Greater Manchester-wide expansion of seven-day GP access planned for year end
Manchester’s seven-day working pilots are due to be significantly expanded by the end of 2015, it has emerged.
The Greater Manchester health economy, which has been handed a devolved budget for health and social care by the Treasury, is planning to fund a huge expansion of the scheme which has been led by Manchester GP Dr Ivan Benett, clinical adviser on the NHS Central Manchester CCG board.
However Manchester LMC honourary secretary Dr Tracey Vell, who was only recently invited to join the devolution programme board, told Pulse that this would not be achieved by extending the core hours contracted from GP practices in Greater Manchester.
Dr Vell said the LMC had successfully made the point that GPs could not expand their core contractual hours, an idea floated several times by the programme board.
She said: ‘What we’re going to provide is a separately commissioned and local access to a GP in a non-urgent way, outside of core hours. But that offer is not necessarily going to be either provided by GPs in practice, nor paid for through the core contract or anything.’
Dr Vell added: ‘It’s just for clarity, there’s been lots of confusion coming out from Manchester, I’ve been very vocal about it all along. I will not support it, the LMC and the [GP] workforce cannot support any extension. It’s not safe for patient care.’
Manchester LMC leaders, were excluded from initial discussions as plans were agreed with the Treasury, but was Dr Vell was finally accepted to join the programme board last week.

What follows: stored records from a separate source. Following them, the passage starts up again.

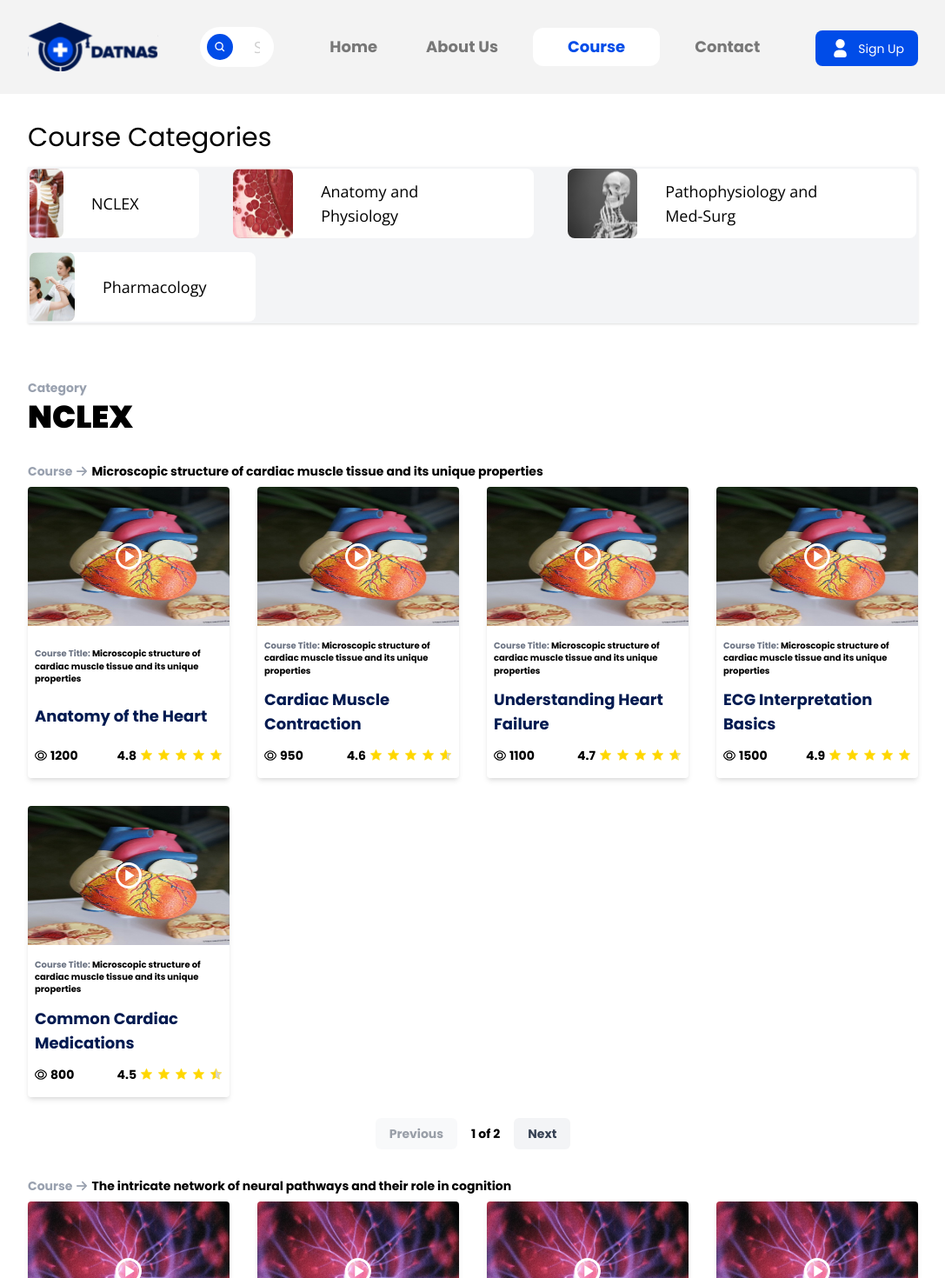
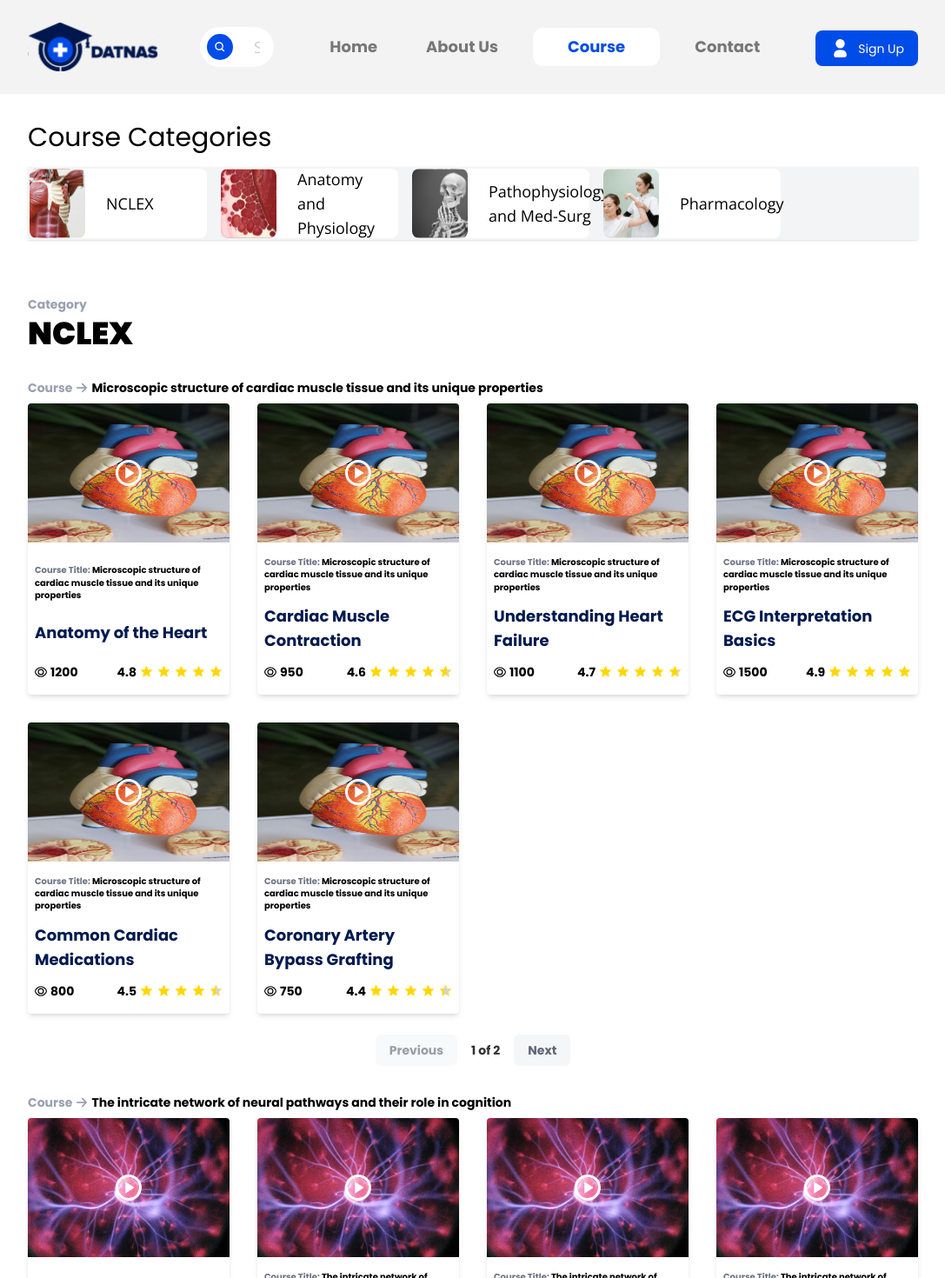
Before and after one commit to Jay-davisphem/datnas-client, a Next.js app: page /courses in a window 1280 px wide. Shown: the top 1470 px of the page at 87% size, without its empty margins (96-1183 px from the left). Built offline with nearby package versions, Linux system fonts and the light colour scheme; no server answers.

Commit message:
feat: add Pagination component and integrate it into VideosCard for improved navigation

```diff
--- /dev/null
+++ b/app/ui/Pagination.tsx
@@ -0,0 +1,69 @@
+import { motion } from 'framer-motion';
+
+interface PaginationProps {
+  currentPage: number;
+  totalPages: number;
+  onPageChange: (newPage: number) => void;
+}
+
+const buttonVariants = {
+  initial: { scale: 1, opacity: 0.8 },
+  hover: { scale: 1.05, opacity: 1 },
+  active: { scale: 0.95 },
+  disabled: { opacity: 0.5, pointerEvents: 'none' as 'none' },
+};
+
+const pageNumberVariants = {
+  initial: { opacity: 0.8 },
+  hover: { opacity: 1, scale: 1.1 },
+};
+
+const Pagination: React.FC<PaginationProps> = ({ currentPage, totalPages, onPageChange }) => {
+  if (totalPages <= 1) {
+    return null;
+  }
+
+  return (
+    <motion.div
+      className="flex justify-center items-center gap-4 mt-4"
+      initial={{ opacity: 0 }}
+      animate={{ opacity: 1 }}
+      transition={{ duration: 0.3 }}
+    >
+      <motion.button
+        onClick={() => onPageChange(currentPage - 1)}
+        disabled={currentPage === 1}
+        variants={buttonVariants}
+        initial="initial"
+        whileHover="hover"
+        whileTap="active"
+        animate={currentPage === 1 ? 'disabled' : 'initial'}
+        className="px-4 py-2 rounded-md bg-gray-100 text-gray-700 hover:bg-gray-200 disabled:cursor-not-allowed"
+      >
+        Previous
+      </motion.button>
+      <motion.span
+        variants={pageNumberVariants}
+        initial="initial"
+        whileHover="hover"
+        className="select-none" // Prevent text selection on click/drag
+      >
+        {currentPage} of {totalPages}
+      </motion.span>
+      <motion.button
+        onClick={() => onPageChange(currentPage + 1)}
+        disabled={currentPage === totalPages}
+        variants={buttonVariants}
+        initial="initial"
+        whileHover="hover"
+        whileTap="active"
+        animate={currentPage === totalPages ? 'disabled' : 'initial'}
+        className="px-4 py-2 rounded-md bg-gray-100 text-gray-700 hover:bg-gray-200 disabled:cursor-not-allowed"
+      >
+        Next
+      </motion.button>
+    </motion.div>
+  );
+};
+
+export default Pagination;
--- a/app/ui/VideosCard.tsx
+++ b/app/ui/VideosCard.tsx
@@ -1,7 +1,11 @@
+'use client'
+import { IC } from "../(navlink)/courses/data";
+import { motion, AnimatePresence } from "framer-motion";
 import { ICourseCategory, IVideoCard } from "../(navlink)/courses/data";
 import VideoCard from "./VideoCard";
 import { FaArrowRight } from "react-icons/fa6";
-import { useState } from "react";
+import { useEffect, useRef, useState } from "react";
+import Pagination from "./Pagination";
 
 interface CourseWithPaginationProps {
   course: ICourseCategory;
@@ -19,12 +23,19 @@ function CourseWithPagination({ course, videosPerPage }: CourseWithPaginationPro
   const endIndex = startIndex + videosPerPage;
   const currentVideos = videos.slice(startIndex, endIndex);
 
+  const sectionRef = useRef<HTMLDivElement>(null);
+
   const handlePageChange = (newPage: number) => {
     setCurrentPage(newPage);
   };
 
+  // Scroll to the grid when page changes
+  useEffect(() => {
+    sectionRef.current?.scrollIntoView({ behavior: "smooth", block: "start" });
+  }, [currentPage]);
+
   return (
-    <div className="flex flex-col gap-2 text-sm font-bold">
+    <div ref={sectionRef} className="flex flex-col gap-2 text-sm font-bold scroll-mt-20">
       {/* Course Title */}
       <div className="flex gap-1 items-center">
         <span className="text-gray-400">Course</span>
@@ -32,59 +43,53 @@ function CourseWithPagination({ course, videosPerPage }: CourseWithPaginationPro
         <span>{course?.courseTitle}</span>
       </div>
 
-      <div className="grid grid-cols-1 md:grid-cols-2 lg:grid-cols-3 xl:grid-cols-4 2xl:grid-cols-5 gap-8">
-        {currentVideos.map(({ thumbnail, ...others }: IVideoCard, index) => (
+      {/* Animated Video Grid */}
+      <AnimatePresence mode="wait">
+        <motion.div
+          key={currentPage}
+          initial={{ opacity: 0, y: 10 }}
+          animate={{ opacity: 1, y: 0 }}
+          exit={{ opacity: 0, y: -10 }}
+          transition={{ duration: 0.3 }}
+          className="grid grid-cols-1 md:grid-cols-2 lg:grid-cols-3 xl:grid-cols-4 2xl:grid-cols-5 gap-8"
+        >
+          {currentVideos.map(({ thumbnail, ...others }: IVideoCard) => (
             <VideoCard
-            key={index}
+              key={others.videoTitle}
               {...others}
               thumbnail={course.thumbnail || ""}
               courseTitle={course.courseTitle || ""}
             />
           ))}
-      </div>
+        </motion.div>
+      </AnimatePresence>
 
-      {/* Pagination Controls for each course */}
+      {/* Pagination Controls */}
       {totalPages > 1 && (
-        <div className="flex justify-center items-center gap-4 mt-4">
-          <button
-            onClick={() => handlePageChange(currentPage - 1)}
-            disabled={currentPage === 1}
-            className="px-4 py-2 rounded-md bg-gray-100 text-gray-700 hover:bg-gray-200 disabled:opacity-50"
-          >
-            Previous
-          </button>
-          <span>
-            {currentPage} of {totalPages}
-          </span>
-          <button
-            onClick={() => handlePageChange(currentPage + 1)}
-            disabled={currentPage === totalPages}
-            className="px-4 py-2 rounded-md bg-gray-100 text-gray-700 hover:bg-gray-200 disabled:opacity-50"
-          >
-            Next
-          </button>
-        </div>
+        <Pagination
+          currentPage={currentPage}
+          totalPages={totalPages}
+          onPageChange={handlePageChange}
+        />
       )}
     </div>
   );
 }
-
 // The main VideosCard component remains the same:
-import { IC } from "../(navlink)/courses/data";
 
 interface VideosCardProps {
   category: IC;
   videosPerPage?: number;
 }
 
-export default function VideosCard({ category, videosPerPage = 5 }: VideosCardProps) {
+export default function VideosCard({ category, videosPerPage = 6 }: VideosCardProps) {
   return (
     <div className="flex flex-col gap-8">
       {/* Category Title */}
       <div className="text-sm font-bold flex flex-col gap-2">
         <div className="flex flex-col gap-1">
           <span className="text-gray-400">Category</span>
-          <span className="font-black text-4xl">{category?.name}</span>
+          <span className="font-black text-4xl" id={`${category.name}`}>{category?.name}</span>
         </div>
       </div>
       {/* Course Grouping */}
--- a/app/ui/body/home/CourseCategories.tsx
+++ b/app/ui/body/home/CourseCategories.tsx
@@ -6,12 +6,12 @@ export default function CourseCategories({gray = false}) {
       <h2 className={`${gray?'font-medium':'underline font-bold'} text-3xl`}>
         Course Categories
       </h2>
-      <div className={`${gray ? 'bg-gray-100 shadow-sm p-[2px]' : ''} flex flex-col w-full justify-between flex-wrap lg:flex-row gap-4 text-black`}>
+      <div className={`${gray ? 'bg-gray-100 shadow-sm p-[2px]' : 'justify-between'} flex flex-col w-full flex-wrap lg:flex-row gap-4 text-black`}>
         {coursesCategories.map(({ name, slug, imgUrl }) => (
             <CourseCategory
               key={name + slug + imgUrl}
               name={name}
-              slug={slug}
+              slug={name}
               imgUrl={imgUrl}
             />
         ))}
--- a/app/ui/body/home/CourseCategory.tsx
+++ b/app/ui/body/home/CourseCategory.tsx
@@ -8,18 +8,18 @@ export type ICourseCategory = { slug: string; name: string; imgUrl: string, cour
 export function CourseCategory({ slug, name, imgUrl }: ICourseCategory) {
   return (
     <Link
-      href={`/courses?cat=${slug}`}
-      className={`w-full md:w-fit rounded-lg flex flex-row items-center justify-between ${openSans.className} bg-white h-20 hover:opaque-80 active:opaque-80`}
+      href={`/courses/#${slug}`}
+      className={`rounded-lg flex flex-row items-center lg:w-3/10 xl:w-4/20 md:w-4/20 ${openSans.className} bg-white h-20 hover:opaque-80 active:opaque-80`}
     >
       <Image
         alt={name}
         width={100}
         height={100}
         src={imgUrl}
-        className="rounded-lg h-full w-[20%] object-cover"
+        className="rounded-lg h-full w-16 object-cover"
       />
-      <div className="text-lg p-8 text-start self-center w-[80%]">
-        <p className="w-[70%]">{name}</p>
+      <div className="text-lg text-start self-center">
+        <p className="p-6">{name}</p>
       </div>
     </Link>
   );
```
Lines whose indentation alone changed are shown as unchanged.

Dr Vell further revealed that plans are under discussion to roll out integration of primary, secondary and social care within local hubs covering the population of around 10 GP practices, which would see hospital specialists and social care workers spending time in the community alleviating pressure on GP practices.
Under the LMC-supported plans, these hubs could see ambulatory GPSIs provide weekly clinics for diabetes, COPD or heart failure and also allow hospital specialists to conduct outpatient appointments closer to people’s homes.
Dr Vell said: ‘Instead of running diabetic clinics in your surgery, you will run it at a local specialist centre which is local for those 10 practices. So the patients will go there and also have access to the consultant and his team as well as voluntary agencies that can help them with the social part, such as benefits.’